For the first time in Staten Island, New York Women in Film & Television (NYWIFT) presents the Women Filmmakers: Immigrant Stories Screening Series — a free screening series of work by women filmmakers focusing on the immigrant experience throughout the five boroughs of New York City. Filmmakers will be available for a Q&A and refreshments will be available after the screening.
12 mins, directed by Gabriella Moses
Once upon a time there lived Ana Isabel, a young girl tempted to lose her virginity the night of her Quinceañera, that is, until an unexpected visit from the Virgin Mary in a frying pan gives her some food for thought…
Gabriella A. Moses is a director and writer based in Brooklyn, NY. Her thesis film Las Mañanitas was screened at numerous festivals including NYU’s First Run Film Festival where it won Best Ensemble Cast, Production Design and Score and the Katra Film Fest Series where it won Best Film. Moses was selected by the Hispanic Coalition of NY as one of their 2015 Rising Latino Stars. She also served as a Shadow Director for the 2015 ABC Diversity Showcase. Her feature film script for Leche was a Semi-Finalist for the Latino Screenwriting Project sponsored by the Sundance Institute. Moses has just completed two shorts for 2016 festival submissions: Sticky Fingers and Leche. Sticky Fingers premiered at the Frameline Film Festival and Leche premiered at San Antonio’s CineFestival. Leche is currently in development as her directorial debut feature and was accepted into the 2016 Sundance Creative Producer Labs and the 2017 NYWIFT’s “From Script to Pre-Production” Workshop.

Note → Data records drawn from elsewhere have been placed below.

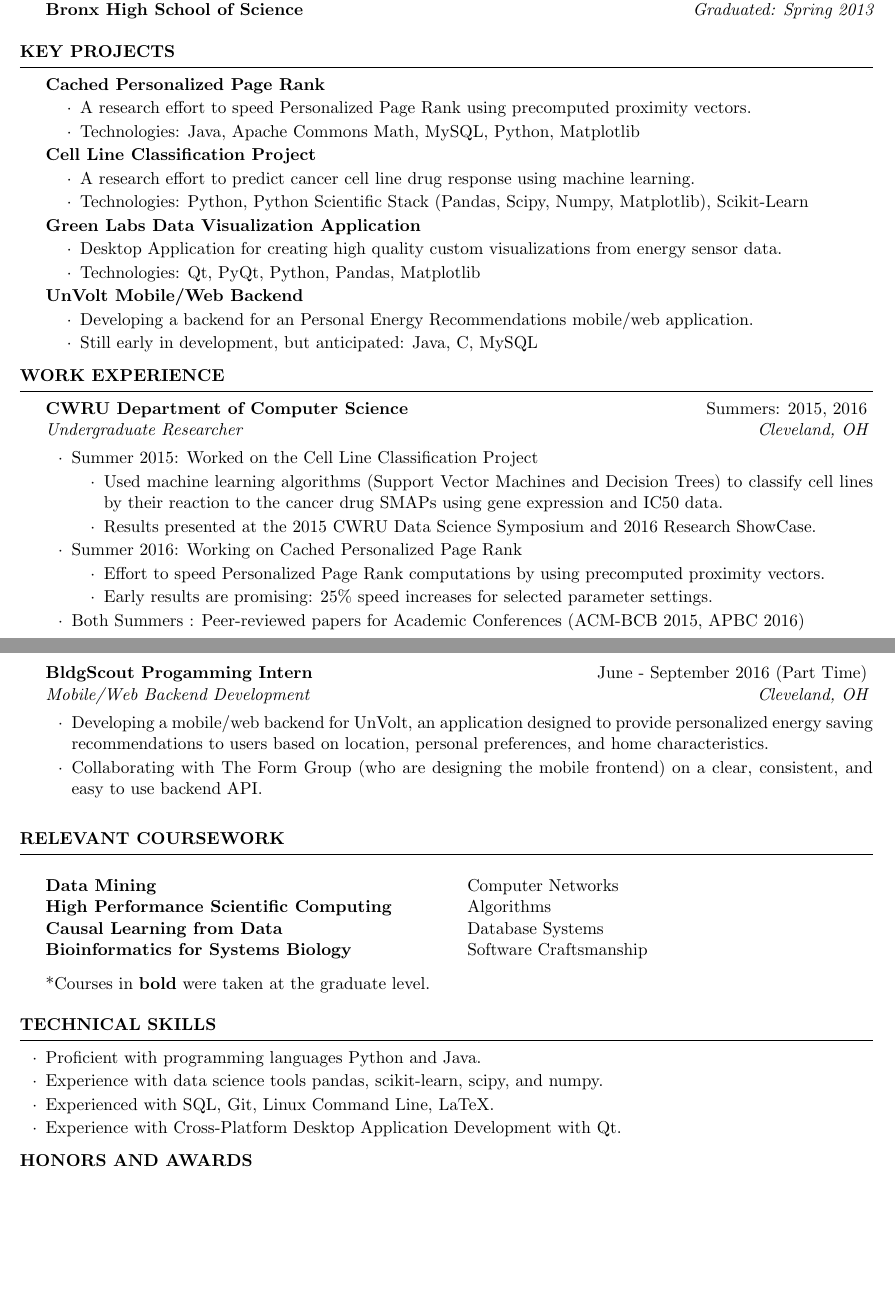
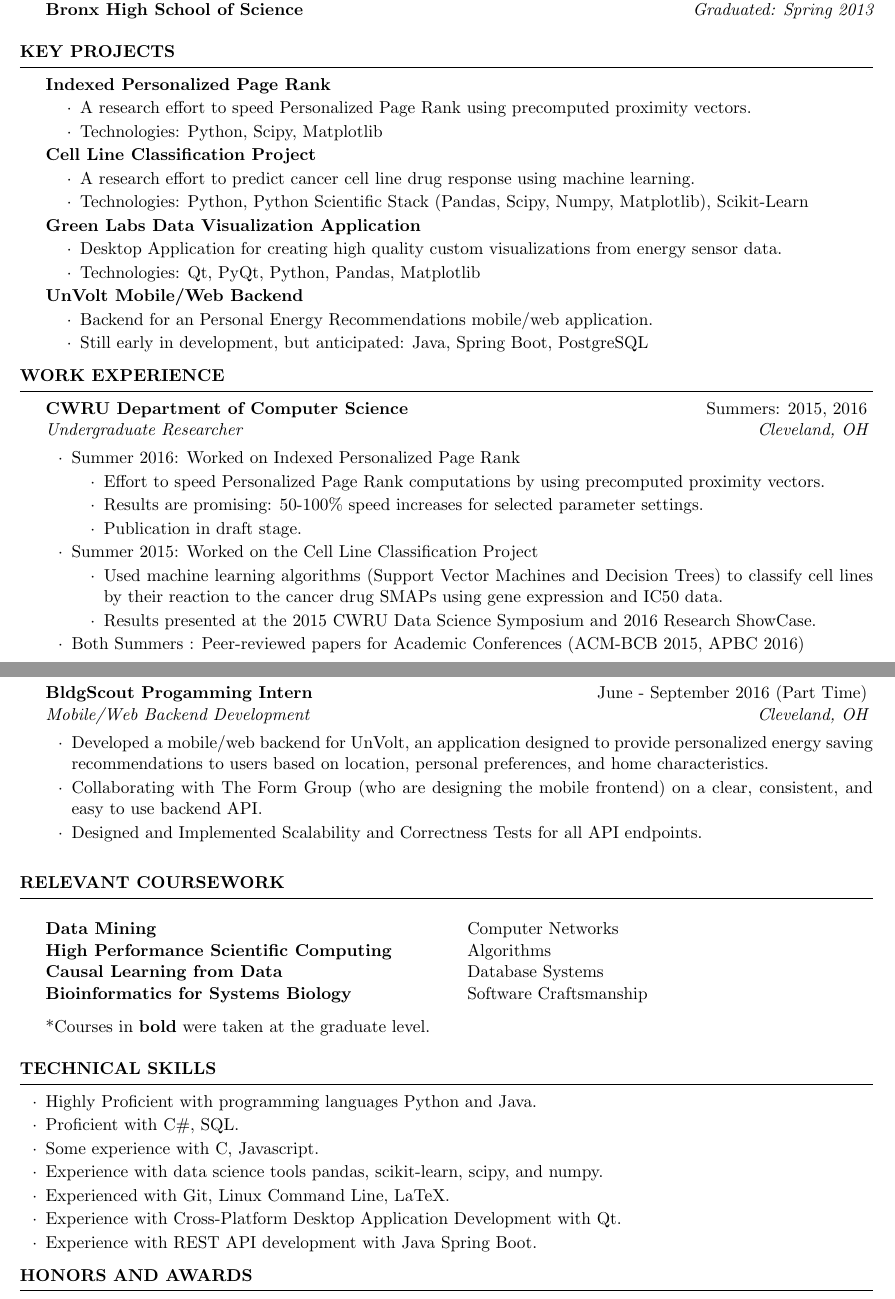
Before and after one commit to joewledger/Resume, a LaTeX CV (Ledger_Joe_Resume.tex): two parts of pages 1 and 2 of 2, joined at a grey line, cut so that both start at the same text, the shorter picture padded with empty space. Compiled offline with pdfLaTeX.

Commit message:
Updated work experience and contact sections
Signed-off-by: joewledger <joewledger@gmail.com>

```diff
--- a/Ledger_Joe_Resume.tex
+++ b/Ledger_Joe_Resume.tex
@@ -26,9 +26,10 @@
 \usepackage{multicol}
 
 \name{Joe Ledger} % Your name
+\address{joeledger.com}
 \address{joewledger@gmail.com}
 \address{(646)~$\cdot$~684~$\cdot$~2248} % Your phone number and email
-\address{Cleveland, OH}
+
 
 \begin{document}
 
@@ -51,12 +52,12 @@ B.S. in Computer Science \hfill {\em Expected Graduation: Spring 2017}\\
 %---------------------------------------------------------------------------------------
 
 \begin{rSection}{Key Projects}
-{\bf Cached Personalized Page Rank}
+{\bf Indexed Personalized Page Rank}
 \begin{list}{$\cdot$}{\leftmargin=2em}
 \vspace{-.5em}
 \item A research effort to speed Personalized Page Rank using precomputed proximity vectors.
 \vspace{-.5em}
-\item Technologies: Java, Apache Commons Math, MySQL, Python, Matplotlib
+\item Technologies: Python, Scipy, Matplotlib
 \vspace{-.5em}
 \end{list}
 
@@ -82,9 +83,9 @@ B.S. in Computer Science \hfill {\em Expected Graduation: Spring 2017}\\
 {\bf UnVolt Mobile/Web Backend}
 \begin{list}{$\cdot$}{\leftmargin=2em}
 \vspace{-.5em}
-\item Developing a backend for an Personal Energy Recommendations mobile/web application.
+\item Backend for an Personal Energy Recommendations mobile/web application.
 \vspace{-.5em}
-\item Still early in development, but anticipated: Java, C, MySQL
+\item Still early in development, but anticipated: Java, Spring Boot, PostgreSQL
 \vspace{-.5em}
 \end{list}
 \end{rSection}
@@ -98,6 +99,16 @@ B.S. in Computer Science \hfill {\em Expected Graduation: Spring 2017}\\
 
 \begin{rSubsection}{CWRU Department of Computer Science}{Summers: 2015, 2016}{Undergraduate Researcher}{Cleveland, OH}{\leftmargin=2em}
 
+\item Summer 2016: Worked on Indexed Personalized Page Rank
+{\renewcommand\labelitemi{$\cdot$}\vspace{-0.5em}
+\begin{itemize}
+\item Effort to speed Personalized Page Rank computations by using precomputed proximity vectors.
+\vspace{-0.5em}
+\item Results are promising: 50-100\% speed increases for selected parameter settings.
+\vspace{-0.5em}
+\item Publication in draft stage.
+\end{itemize}
+}
 
 \item Summer 2015: Worked on the Cell Line Classification Project
 {\renewcommand\labelitemi{$\cdot$}\vspace{-0.5em}
@@ -105,14 +116,6 @@ B.S. in Computer Science \hfill {\em Expected Graduation: Spring 2017}\\
 \item Used machine learning algorithms (Support Vector Machines and Decision Trees) to classify cell lines by their reaction to the cancer drug SMAPs using gene expression and IC50 data.
 \vspace{-0.5em}
 \item Results presented at the 2015 CWRU Data Science Symposium and 2016 Research ShowCase.
-\end{itemize}
-}
-\item Summer 2016: Working on Cached Personalized Page Rank
-{\renewcommand\labelitemi{$\cdot$}\vspace{-0.5em}
-\begin{itemize}
-\item Effort to speed Personalized Page Rank computations by using precomputed proximity vectors.
-\vspace{-0.5em}
-\item Early results are promising: 25\% speed increases for selected parameter settings.
 \end{itemize}
 }
 \item Both Summers : Peer-reviewed papers for Academic Conferences (ACM-BCB 2015, APBC 2016)
@@ -127,8 +130,9 @@ B.S. in Computer Science \hfill {\em Expected Graduation: Spring 2017}\\
 \end{rSubsection}
 
 \begin{rSubsection}{BldgScout Progamming Intern}{June - September 2016 (Part Time)}{Mobile/Web Backend Development}{Cleveland, OH}
-\item Developing a mobile/web backend for UnVolt, an application designed to provide personalized energy saving recommendations to users based on location, personal preferences, and home characteristics.
+\item Developed a mobile/web backend for UnVolt, an application designed to provide personalized energy saving recommendations to users based on location, personal preferences, and home characteristics.
 \item Collaborating with The Form Group (who are designing the mobile frontend) on a clear, consistent, and easy to use backend API.
+\item Designed and Implemented Scalability and Correctness Tests for all API endpoints.
 
 \end{rSubsection}
 
@@ -158,13 +162,19 @@ Software Craftsmanship
 
 \begin{rSection}{Technical Skills}
 \begin{list}{$\cdot$}{\leftmargin=0em}
-\item Proficient with programming languages Python and Java.
+\item Highly Proficient with programming languages Python and Java.
+\vspace{-0.5em}
+\item Proficient with C\#, SQL.
+\vspace{-0.5em}
+\item Some experience with C, Javascript.
 \vspace{-0.5em}
 \item Experience with data science tools pandas, scikit-learn, scipy, and numpy.
 \vspace{-0.5em}
-\item Experienced with SQL, Git, Linux Command Line, LaTeX.
+\item Experienced with Git, Linux Command Line, LaTeX.
 \vspace{-0.5em}
 \item Experience with Cross-Platform Desktop Application Development with Qt.
+\vspace{-0.5em}
+\item Experience with REST API development with Java Spring Boot.
 \vspace{-0.5em}
 \end{list}
 \end{rSection}
```
Also changed, not shown: Ledger_Joe_Resume.pdf.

Moses plans to begin principal photography in late 2017.
20 mins, directed by Katie Orjonikidze-Casey
Legendary Georgian actor Kakhi Kavsadze plays George, an immigrant, who despite his age and distance from his country, tries to work hard and keep up with his traditions and dignity. The story takes place in Brooklyn, in a city with its own set of rules, where we find young businessman Michael struggling to keep his bakery business going. Even thought he deeply loves and respects George, he has the opportunity to swap his cozy little Georgian bakery for a sushi place that will be more profitable for his business. In the globalization era, this story demonstrates that people of different generations, cultures, and languages can still have a love and understanding for each other.
Katie Orjonikidze-Casey is an award-winning director, writer and producer. She got her Master’s in Journalism back in her country, Georgia, at Tbilisi State University, and has been a political reporter over 10 years. When she came to the USA, she started writing stories about immigrants, and publishing them in various magazines and newspapers. At the same time she attended directing and producing classes at NYU and later received a BA in Art, majoring in Film Production at Brooklyn College. Orjonikidze-Casey’s credits include a number of short films based on true immigrant stories. Her film The Parrot was screened at 8 international film festivals. She was awarded an “Emerging Female Director Award” from NYWIFT for the film Nana. She has also received a Royal Reel award at the Canada International Film Festival and her films have been screened at Cannes and Berlinale Film Festivals. Orjonikidze-Casey is in pre-production on her new film The Return.
Grandma Lumen’s Filipino Purple Yam Pudding
10 mins, directed by Caroline Shin
Ube halaya (sometimes spelled “halayang”) is a Filipino dessert made from boiled and mashed purple yam. And it’s one of Grandma Lumen’s absolute favorite Filipino foods. So even after she left the Philippines to become a public school teacher in the Bronx, she never forgot her uncle’s ube halaya recipe in the 40+ years she’s lived in New York.
Caroline Shin is a food and culture journalist, telling stories via video, photo, and text. She was a video producer at New York Magazine before officially launching her baby, Cooking with Granny (CWG), in 2015, and has since developed fun food pop-ups with immigrant grannies who, as in the web series, tell rich, cultural stories as they cook their favorite family recipes. CWG has been featured on NBC, Food & Wine, the Apollo Theater, among others. For Shin, CWG is about immigrant representation in food media both in front of and behind the camera, celebration of women’s contributions to food, and the understanding that from hamburgers to Korean barbecue, immigrants have made America delicious. This proud Queens girl holds an M.S. from Columbia Journalism School and a B.A. from Brown University. As a volunteer and member of the Young Professionals Board of Womankind, she helps immigrant women get out of and recover from violence.
Date: Thursday, June 7, 2018
Time: 7 PM
Venue: Conference House 7455 Hylan Blvd Staten Island, NY, 10307
A Special Thanks to City Council Member Joe Borelli for support of the Cultural Immigrant Initiative.
7455 Hylan Blvd Staten Island NY 10307
NYWIFT programs, screenings and events are supported, in part, by grants from New York City Department of Cultural Affairs in partnership with the City Council, and New York State Council on the Arts with the support of Governor Kathy Hochul and the New York State Legislature.